Word for word, print all of the lines below.

[[ Data provided open ]]

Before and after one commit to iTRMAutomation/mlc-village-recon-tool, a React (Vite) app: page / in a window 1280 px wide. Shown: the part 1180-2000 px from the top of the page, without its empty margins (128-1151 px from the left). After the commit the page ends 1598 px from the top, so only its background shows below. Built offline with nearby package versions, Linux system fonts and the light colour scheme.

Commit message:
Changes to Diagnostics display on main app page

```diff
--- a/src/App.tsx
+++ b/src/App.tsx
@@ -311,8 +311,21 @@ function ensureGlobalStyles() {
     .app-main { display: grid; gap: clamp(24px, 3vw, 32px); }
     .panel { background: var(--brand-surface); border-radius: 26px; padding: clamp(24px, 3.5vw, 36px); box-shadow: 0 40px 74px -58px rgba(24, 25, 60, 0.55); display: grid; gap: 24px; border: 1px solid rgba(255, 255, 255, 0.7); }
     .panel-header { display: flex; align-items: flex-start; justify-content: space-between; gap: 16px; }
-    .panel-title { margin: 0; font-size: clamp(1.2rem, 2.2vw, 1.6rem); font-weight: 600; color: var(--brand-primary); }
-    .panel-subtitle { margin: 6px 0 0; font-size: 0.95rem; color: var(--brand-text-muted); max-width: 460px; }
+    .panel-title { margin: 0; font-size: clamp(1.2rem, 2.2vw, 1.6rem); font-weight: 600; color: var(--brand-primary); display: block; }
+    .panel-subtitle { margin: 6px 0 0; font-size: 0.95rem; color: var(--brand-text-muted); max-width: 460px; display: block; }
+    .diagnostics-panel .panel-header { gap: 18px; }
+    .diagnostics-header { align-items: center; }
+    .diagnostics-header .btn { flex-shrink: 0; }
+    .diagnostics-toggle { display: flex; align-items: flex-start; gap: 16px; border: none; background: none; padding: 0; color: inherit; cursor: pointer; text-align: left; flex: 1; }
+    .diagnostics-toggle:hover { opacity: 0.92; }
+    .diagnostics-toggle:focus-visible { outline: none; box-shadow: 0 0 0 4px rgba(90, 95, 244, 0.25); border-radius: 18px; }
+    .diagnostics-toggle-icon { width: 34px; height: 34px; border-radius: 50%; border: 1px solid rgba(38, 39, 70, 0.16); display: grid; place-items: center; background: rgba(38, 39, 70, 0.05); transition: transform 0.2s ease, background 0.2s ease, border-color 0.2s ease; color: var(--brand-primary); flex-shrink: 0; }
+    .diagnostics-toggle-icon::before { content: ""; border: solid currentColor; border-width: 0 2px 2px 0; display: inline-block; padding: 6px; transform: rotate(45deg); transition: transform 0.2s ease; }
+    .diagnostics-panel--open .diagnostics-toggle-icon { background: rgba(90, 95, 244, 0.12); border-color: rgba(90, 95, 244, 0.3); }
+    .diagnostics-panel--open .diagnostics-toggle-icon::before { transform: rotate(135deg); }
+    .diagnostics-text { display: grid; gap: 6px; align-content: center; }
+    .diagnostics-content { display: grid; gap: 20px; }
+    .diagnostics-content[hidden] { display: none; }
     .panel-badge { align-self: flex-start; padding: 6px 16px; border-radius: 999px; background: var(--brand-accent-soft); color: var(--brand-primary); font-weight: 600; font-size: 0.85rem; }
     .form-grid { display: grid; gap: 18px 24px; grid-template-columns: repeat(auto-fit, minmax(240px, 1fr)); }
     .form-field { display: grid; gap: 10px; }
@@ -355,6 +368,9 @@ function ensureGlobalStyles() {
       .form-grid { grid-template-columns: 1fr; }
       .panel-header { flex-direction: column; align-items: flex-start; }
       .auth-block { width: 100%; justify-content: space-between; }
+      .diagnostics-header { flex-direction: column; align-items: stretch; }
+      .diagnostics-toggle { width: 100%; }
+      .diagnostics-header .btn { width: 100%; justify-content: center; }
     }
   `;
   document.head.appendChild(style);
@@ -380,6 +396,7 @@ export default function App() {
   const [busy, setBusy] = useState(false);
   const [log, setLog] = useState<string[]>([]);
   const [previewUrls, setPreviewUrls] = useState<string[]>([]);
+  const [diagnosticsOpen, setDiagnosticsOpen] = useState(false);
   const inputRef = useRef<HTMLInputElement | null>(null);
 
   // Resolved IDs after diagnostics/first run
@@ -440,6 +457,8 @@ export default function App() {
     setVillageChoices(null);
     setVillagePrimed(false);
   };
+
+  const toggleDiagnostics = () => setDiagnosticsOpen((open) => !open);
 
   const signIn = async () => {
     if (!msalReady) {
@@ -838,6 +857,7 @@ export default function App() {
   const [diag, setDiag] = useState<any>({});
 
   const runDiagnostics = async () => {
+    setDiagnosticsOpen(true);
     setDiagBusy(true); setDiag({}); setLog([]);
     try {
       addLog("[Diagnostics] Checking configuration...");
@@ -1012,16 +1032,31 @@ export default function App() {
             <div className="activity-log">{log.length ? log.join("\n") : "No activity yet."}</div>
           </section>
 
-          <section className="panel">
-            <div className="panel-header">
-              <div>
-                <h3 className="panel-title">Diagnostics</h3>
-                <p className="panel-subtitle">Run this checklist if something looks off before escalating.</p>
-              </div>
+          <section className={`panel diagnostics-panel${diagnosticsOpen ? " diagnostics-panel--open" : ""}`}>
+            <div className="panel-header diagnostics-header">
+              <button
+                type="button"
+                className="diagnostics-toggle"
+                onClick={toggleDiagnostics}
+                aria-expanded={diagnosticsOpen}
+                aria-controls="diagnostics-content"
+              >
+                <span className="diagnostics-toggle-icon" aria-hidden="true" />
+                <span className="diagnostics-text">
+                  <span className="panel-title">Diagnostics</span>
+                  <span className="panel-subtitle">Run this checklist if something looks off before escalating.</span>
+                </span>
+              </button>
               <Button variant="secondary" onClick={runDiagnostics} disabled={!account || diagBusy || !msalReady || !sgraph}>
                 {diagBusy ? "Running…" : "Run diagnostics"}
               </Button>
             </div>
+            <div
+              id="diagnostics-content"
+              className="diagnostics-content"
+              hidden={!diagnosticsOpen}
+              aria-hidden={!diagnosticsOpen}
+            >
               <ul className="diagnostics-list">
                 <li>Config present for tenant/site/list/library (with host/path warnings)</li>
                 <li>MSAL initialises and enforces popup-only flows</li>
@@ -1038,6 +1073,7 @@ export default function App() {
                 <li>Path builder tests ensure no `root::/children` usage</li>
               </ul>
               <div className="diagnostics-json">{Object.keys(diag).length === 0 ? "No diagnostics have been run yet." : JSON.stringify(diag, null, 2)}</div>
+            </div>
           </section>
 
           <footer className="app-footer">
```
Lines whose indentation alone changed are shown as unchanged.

[[ Data provided closed ]]

● Task output
Before and after one commit to iTRMAutomation/mlc-village-recon-tool, a React (Vite) app: page / in a window 1280 px wide. Shown: the part 1180-2000 px from the top of the page, without its empty margins (128-1151 px from the left). After the commit the page ends 1598 px from the top, so only its background shows below. Built offline with nearby package versions, Linux system fonts and the light colour scheme.

Commit message:
Changes to Diagnostics display on main app page

```diff
--- a/src/App.tsx
+++ b/src/App.tsx
@@ -311,8 +311,21 @@ function ensureGlobalStyles() {
     .app-main { display: grid; gap: clamp(24px, 3vw, 32px); }
     .panel { background: var(--brand-surface); border-radius: 26px; padding: clamp(24px, 3.5vw, 36px); box-shadow: 0 40px 74px -58px rgba(24, 25, 60, 0.55); display: grid; gap: 24px; border: 1px solid rgba(255, 255, 255, 0.7); }
     .panel-header { display: flex; align-items: flex-start; justify-content: space-between; gap: 16px; }
-    .panel-title { margin: 0; font-size: clamp(1.2rem, 2.2vw, 1.6rem); font-weight: 600; color: var(--brand-primary); }
-    .panel-subtitle { margin: 6px 0 0; font-size: 0.95rem; color: var(--brand-text-muted); max-width: 460px; }
+    .panel-title { margin: 0; font-size: clamp(1.2rem, 2.2vw, 1.6rem); font-weight: 600; color: var(--brand-primary); display: block; }
+    .panel-subtitle { margin: 6px 0 0; font-size: 0.95rem; color: var(--brand-text-muted); max-width: 460px; display: block; }
+    .diagnostics-panel .panel-header { gap: 18px; }
+    .diagnostics-header { align-items: center; }
+    .diagnostics-header .btn { flex-shrink: 0; }
+    .diagnostics-toggle { display: flex; align-items: flex-start; gap: 16px; border: none; background: none; padding: 0; color: inherit; cursor: pointer; text-align: left; flex: 1; }
+    .diagnostics-toggle:hover { opacity: 0.92; }
+    .diagnostics-toggle:focus-visible { outline: none; box-shadow: 0 0 0 4px rgba(90, 95, 244, 0.25); border-radius: 18px; }
+    .diagnostics-toggle-icon { width: 34px; height: 34px; border-radius: 50%; border: 1px solid rgba(38, 39, 70, 0.16); display: grid; place-items: center; background: rgba(38, 39, 70, 0.05); transition: transform 0.2s ease, background 0.2s ease, border-color 0.2s ease; color: var(--brand-primary); flex-shrink: 0; }
+    .diagnostics-toggle-icon::before { content: ""; border: solid currentColor; border-width: 0 2px 2px 0; display: inline-block; padding: 6px; transform: rotate(45deg); transition: transform 0.2s ease; }
+    .diagnostics-panel--open .diagnostics-toggle-icon { background: rgba(90, 95, 244, 0.12); border-color: rgba(90, 95, 244, 0.3); }
+    .diagnostics-panel--open .diagnostics-toggle-icon::before { transform: rotate(135deg); }
+    .diagnostics-text { display: grid; gap: 6px; align-content: center; }
+    .diagnostics-content { display: grid; gap: 20px; }
+    .diagnostics-content[hidden] { display: none; }
     .panel-badge { align-self: flex-start; padding: 6px 16px; border-radius: 999px; background: var(--brand-accent-soft); color: var(--brand-primary); font-weight: 600; font-size: 0.85rem; }
     .form-grid { display: grid; gap: 18px 24px; grid-template-columns: repeat(auto-fit, minmax(240px, 1fr)); }
     .form-field { display: grid; gap: 10px; }
@@ -355,6 +368,9 @@ function ensureGlobalStyles() {
       .form-grid { grid-template-columns: 1fr; }
       .panel-header { flex-direction: column; align-items: flex-start; }
       .auth-block { width: 100%; justify-content: space-between; }
+      .diagnostics-header { flex-direction: column; align-items: stretch; }
+      .diagnostics-toggle { width: 100%; }
+      .diagnostics-header .btn { width: 100%; justify-content: center; }
     }
   `;
   document.head.appendChild(style);
@@ -380,6 +396,7 @@ export default function App() {
   const [busy, setBusy] = useState(false);
   const [log, setLog] = useState<string[]>([]);
   const [previewUrls, setPreviewUrls] = useState<string[]>([]);
+  const [diagnosticsOpen, setDiagnosticsOpen] = useState(false);
   const inputRef = useRef<HTMLInputElement | null>(null);
 
   // Resolved IDs after diagnostics/first run
@@ -440,6 +457,8 @@ export default function App() {
     setVillageChoices(null);
     setVillagePrimed(false);
   };
+
+  const toggleDiagnostics = () => setDiagnosticsOpen((open) => !open);
 
   const signIn = async () => {
     if (!msalReady) {
@@ -838,6 +857,7 @@ export default function App() {
   const [diag, setDiag] = useState<any>({});
 
   const runDiagnostics = async () => {
+    setDiagnosticsOpen(true);
     setDiagBusy(true); setDiag({}); setLog([]);
     try {
       addLog("[Diagnostics] Checking configuration...");
@@ -1012,16 +1032,31 @@ export default function App() {
             <div className="activity-log">{log.length ? log.join("\n") : "No activity yet."}</div>
           </section>
 
-          <section className="panel">
-            <div className="panel-header">
-              <div>
-                <h3 className="panel-title">Diagnostics</h3>
-                <p className="panel-subtitle">Run this checklist if something looks off before escalating.</p>
-              </div>
+          <section className={`panel diagnostics-panel${diagnosticsOpen ? " diagnostics-panel--open" : ""}`}>
+            <div className="panel-header diagnostics-header">
+              <button
+                type="button"
+                className="diagnostics-toggle"
+                onClick={toggleDiagnostics}
+                aria-expanded={diagnosticsOpen}
+                aria-controls="diagnostics-content"
+              >
+                <span className="diagnostics-toggle-icon" aria-hidden="true" />
+                <span className="diagnostics-text">
+                  <span className="panel-title">Diagnostics</span>
+                  <span className="panel-subtitle">Run this checklist if something looks off before escalating.</span>
+                </span>
+              </button>
               <Button variant="secondary" onClick={runDiagnostics} disabled={!account || diagBusy || !msalReady || !sgraph}>
                 {diagBusy ? "Running…" : "Run diagnostics"}
               </Button>
             </div>
+            <div
+              id="diagnostics-content"
+              className="diagnostics-content"
+              hidden={!diagnosticsOpen}
+              aria-hidden={!diagnosticsOpen}
+            >
               <ul className="diagnostics-list">
                 <li>Config present for tenant/site/list/library (with host/path warnings)</li>
                 <li>MSAL initialises and enforces popup-only flows</li>
@@ -1038,6 +1073,7 @@ export default function App() {
                 <li>Path builder tests ensure no `root::/children` usage</li>
               </ul>
               <div className="diagnostics-json">{Object.keys(diag).length === 0 ? "No diagnostics have been run yet." : JSON.stringify(diag, null, 2)}</div>
+            </div>
           </section>
 
           <footer className="app-footer">
```
Lines whose indentation alone changed are shown as unchanged.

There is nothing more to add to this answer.